Certainly it is a long way from the system which will be set up by the Government's Traffic Bill. It cannot be over-emphasized that the London traffic problem is altogether different from that of industry as a whole and that there is no question here of Socialism or private enterprise. It is merely a question of the physical capacity of the London streets to hold 'buses. Everybody agrees that Lord Ashfield knows more about transport than anyone else, but people are naturally loth to give, not to him, but to his shareholders, the monopoly of conveying them. But is it beyond the wit of man to apply the safeguards of public ownership to the traffic combine and yet preserve its present efficient organization under Lord Ashfield ? We wish that Lord Ashfield and Mr. Bevin would apply their combined intelligences to it. Shareholders of the traffic combine do not, as a matter of fact, enjoy such princely revenues from their investments as to make them bitter opponents to a scheme which insured them a comparatively low but steady dividend. Indeed, Lord Ashfield has publicly expressed himself in sympathy with some such arrange- ment.

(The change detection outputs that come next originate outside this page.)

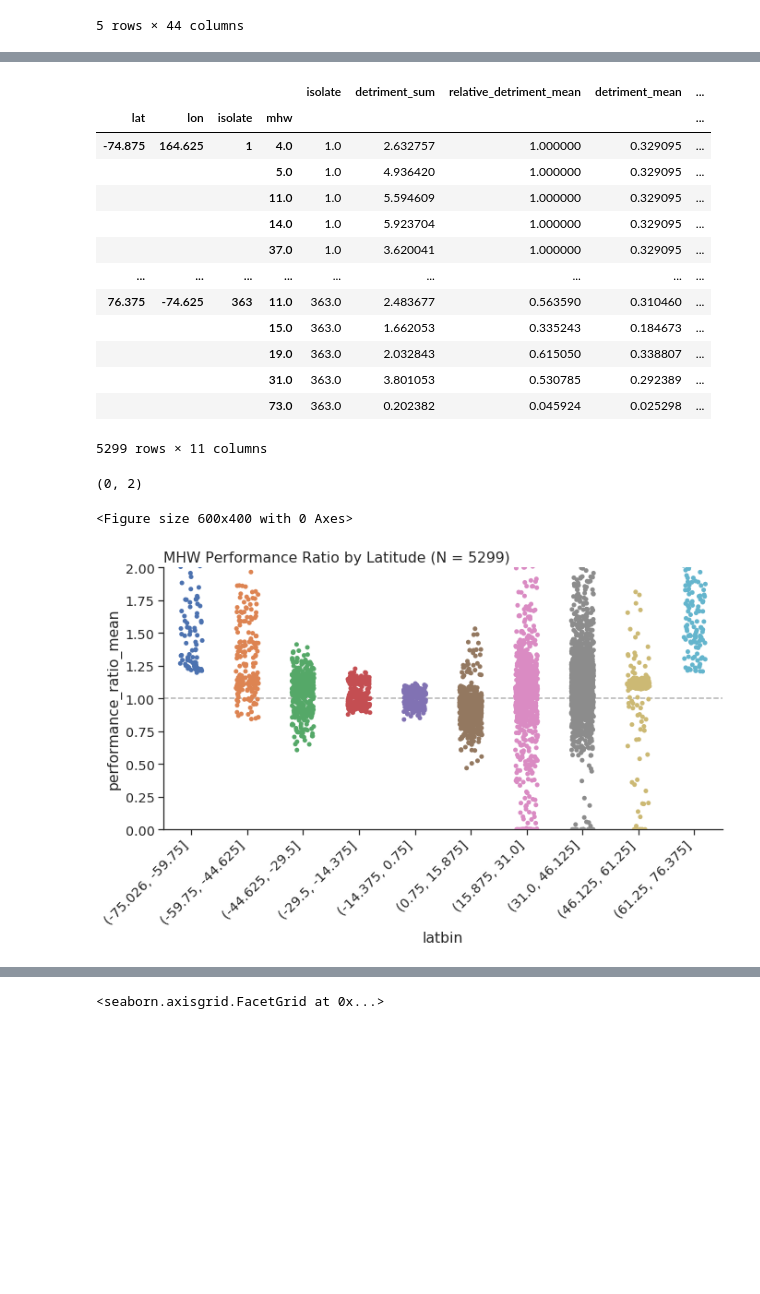
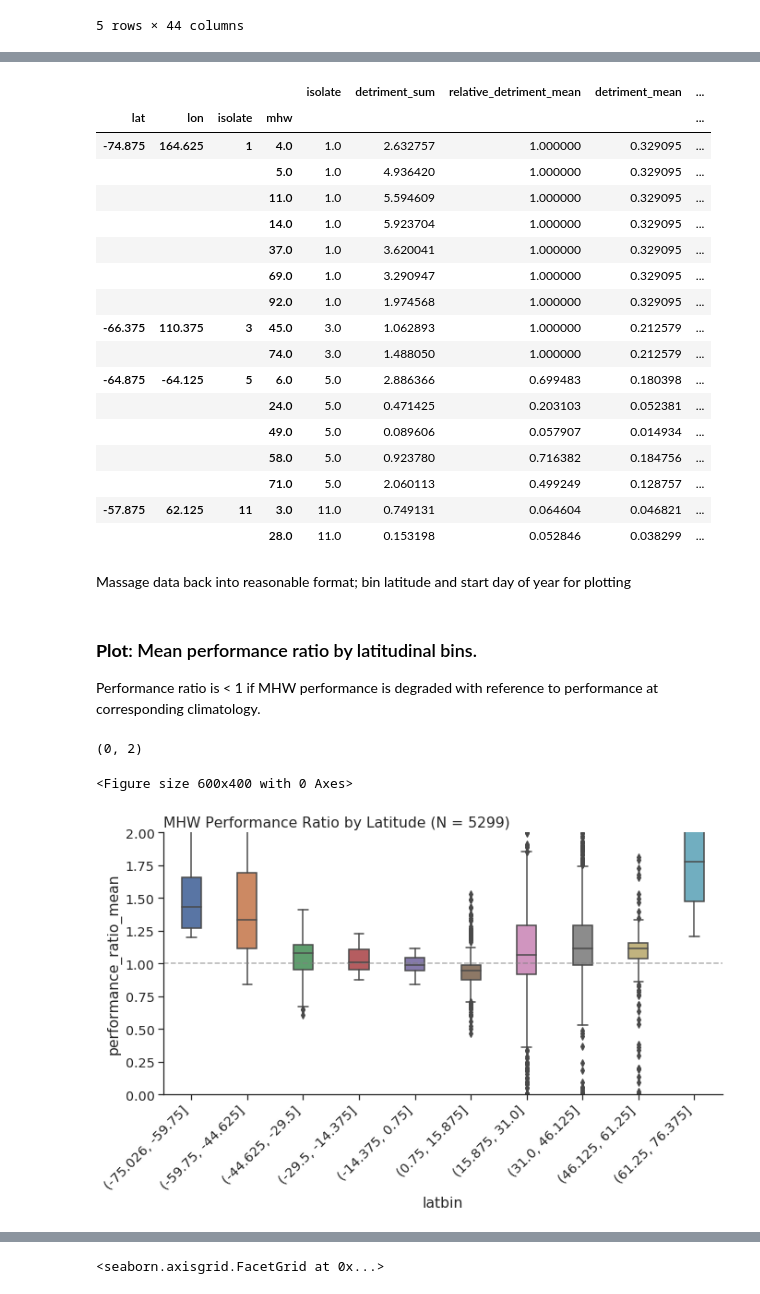
Before and after one commit to HuckleyLab/phyto-mhw, a Jupyter notebook: analysis/Individual_Isolate_performance.ipynb, the cells around one changed output, grey strips where cells are left out. Drawn from its saved outputs; the diff is of its cells as text; code cells hidden in the pictures; blank space fills up the shorter version.

```diff
--- a/analysis/Individual_Isolate_performance.ipynb
+++ b/analysis/Individual_Isolate_performance.ipynb
@@ -162,2 +163,3 @@ loc_dets = [get_nearest_mhw_detections(oisst, x['isolation.latitude'], x['isolat
 # %%
-loc_dets_values = client.compute(loc_dets, sync=True, optimize_graph=True)
+%%time
+isolate_mhws = client.compute(isolate_mhws_tasks, sync=True, optimize_graph=True)
@@ -176,7 +185,7 @@ tmax_col = 'tmax'
 tmin_col = 'tmin'
 topt_col = 'mu.g.opt.list'
 # %%
-performances = []
+performance_tasks = {}
 for i, (_, isolate) in tqdm.tqdm(enumerate(plankton.iterrows())):
 
     _tpc = tpcs[isolate['isolate.code']]
@@ -198,7 +207,7 @@ for i, (_, isolate) in tqdm.tqdm(enumerate(plankton.iterrows())):
         output_dtypes=['float64']
     ).sst.T
 
-    _relevant_mhws = loc_dets_values[i]
+    _relevant_mhws = isolate_mhws[isolate['isolate.code']]
 
 
     performance = xr.full_like(_relevant_sst, fill_value=0.).rename_vars({'sst' : "performance"})
@@ -228,4 +237,4 @@ for i, (_, isolate) in tqdm.tqdm(enumerate(plankton.iterrows())):
 
     performance['tmax'] = _tmax
 
-    performances.append(performance.assign_coords(isolate = isolate['isolate.code']))
+    performance_tasks[isolate['isolate.code']] = performance.assign_coords(isolate = isolate['isolate.code'])
@@ -274,2 +243,3 @@ Attributes: (0)
 # %%
-performance = client.compute(performances, sync=True, optimize_graph=True)
+%%time
+isolate_performance = client.compute(performance_tasks, sync=True, optimize_graph=True)
@@ -280,3 +253,5 @@ isolate_merged_performance = [xr.merge(merge) for merge in zip(loc_dets_values,
+# %%
+isolate_merged_performance = [xr.merge([isolate_mhws[ic], isolate_performance[ic]]) for ic in plankton['isolate.code']]
 # %%
 isolate_combined = xr.concat(isolate_merged_performance, dim='isolate')
 # %%
@@ -341,6 +319,6 @@ CPU times: user 1.34 s, sys: 128 ms, total: 1.46 s
 Wall time: 6.76 s
 # %%
-a
+a.head(16)
 # %% [output]
 |  |  |  |  | isolate | detriment_sum | relative_detriment_mean | detriment_mean | ... |
 | lat | lon | isolate | mhw |  |  |  |  | ... |
@@ -349,28 +327,38 @@ a
 |  |  |  | 11.0 | 1.0 | 5.594609 | 1.000000 | 0.329095 | ... |
 |  |  |  | 14.0 | 1.0 | 5.923704 | 1.000000 | 0.329095 | ... |
 |  |  |  | 37.0 | 1.0 | 3.620041 | 1.000000 | 0.329095 | ... |
-| ... | ... | ... | ... | ... | ... | ... | ... | ... |
-| 76.375 | -74.625 | 363 | 11.0 | 363.0 | 2.483677 | 0.563590 | 0.310460 | ... |
-|  |  |  | 15.0 | 363.0 | 1.662053 | 0.335243 | 0.184673 | ... |
-|  |  |  | 19.0 | 363.0 | 2.032843 | 0.615050 | 0.338807 | ... |
-|  |  |  | 31.0 | 363.0 | 3.801053 | 0.530785 | 0.292389 | ... |
-|  |  |  | 73.0 | 363.0 | 0.202382 | 0.045924 | 0.025298 | ... |
+|  |  |  | 69.0 | 1.0 | 3.290947 | 1.000000 | 0.329095 | ... |
+|  |  |  | 92.0 | 1.0 | 1.974568 | 1.000000 | 0.329095 | ... |
+| -66.375 | 110.375 | 3 | 45.0 | 3.0 | 1.062893 | 1.000000 | 0.212579 | ... |
+|  |  |  | 74.0 | 3.0 | 1.488050 | 1.000000 | 0.212579 | ... |
+| -64.875 | -64.125 | 5 | 6.0 | 5.0 | 2.886366 | 0.699483 | 0.180398 | ... |
+|  |  |  | 24.0 | 5.0 | 0.471425 | 0.203103 | 0.052381 | ... |
+|  |  |  | 49.0 | 5.0 | 0.089606 | 0.057907 | 0.014934 | ... |
+|  |  |  | 58.0 | 5.0 | 0.923780 | 0.716382 | 0.184756 | ... |
+|  |  |  | 71.0 | 5.0 | 2.060113 | 0.499249 | 0.128757 | ... |
+| -57.875 | 62.125 | 11 | 3.0 | 11.0 | 0.749131 | 0.064604 | 0.046821 | ... |
+|  |  |  | 28.0 | 11.0 | 0.153198 | 0.052846 | 0.038299 | ... |
-5299 rows × 11 columns
+# %% [markdown]
+Massage data back into reasonable format; bin latitude and start day of year for plotting
 # %%
 a = a.drop('isolate', axis=1).reset_index()
 # %%
 a['latbin'] = pd.cut(a['lat'], bins=10, )
 a['doy_bins'] = pd.cut(a['start_doy'], bins=4)
+# %% [markdown]
+### **Plot**: Mean performance ratio by latitudinal bins.
+
+Performance ratio is < 1 if MHW performance is degraded with reference to performance at corresponding climatology.
 # %%
 figure = plt.figure(dpi=100)
 sns.set(font_scale=1.3, style='ticks')
-fg = sns.catplot(kind='strip', x = 'latbin', y = 'performance_ratio_mean', data=a, aspect=2, jitter=0.2)
+fg = sns.catplot(kind='box', x = 'latbin', y = 'performance_ratio_mean', data=a, aspect=2, width=0.35)#, jitter=0.2)
 plt.xticks(rotation=45, ha='right')
 plt.axhline(1.0, linestyle='--', alpha=0.6, color='gray')
 # plt.ylim([0, 2])
 plt.title(f"MHW Performance Ratio by Latitude (N = {len(a)})", loc='left')
 plt.ylim([-0, 2])
 # %% [output]
 (0, 2)
 <Figure size 600x400 with 0 Axes>
-[figure, old version]
+[figure, new version]
```
Also changed, not shown: parts of 57 cells of this notebook.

From what quarter is it that opposition comes to a really comprehensive scheme ? We cannot feel that the majority of the present House of Commons would be against it. It is not a question of Socialism but simply of efficiency.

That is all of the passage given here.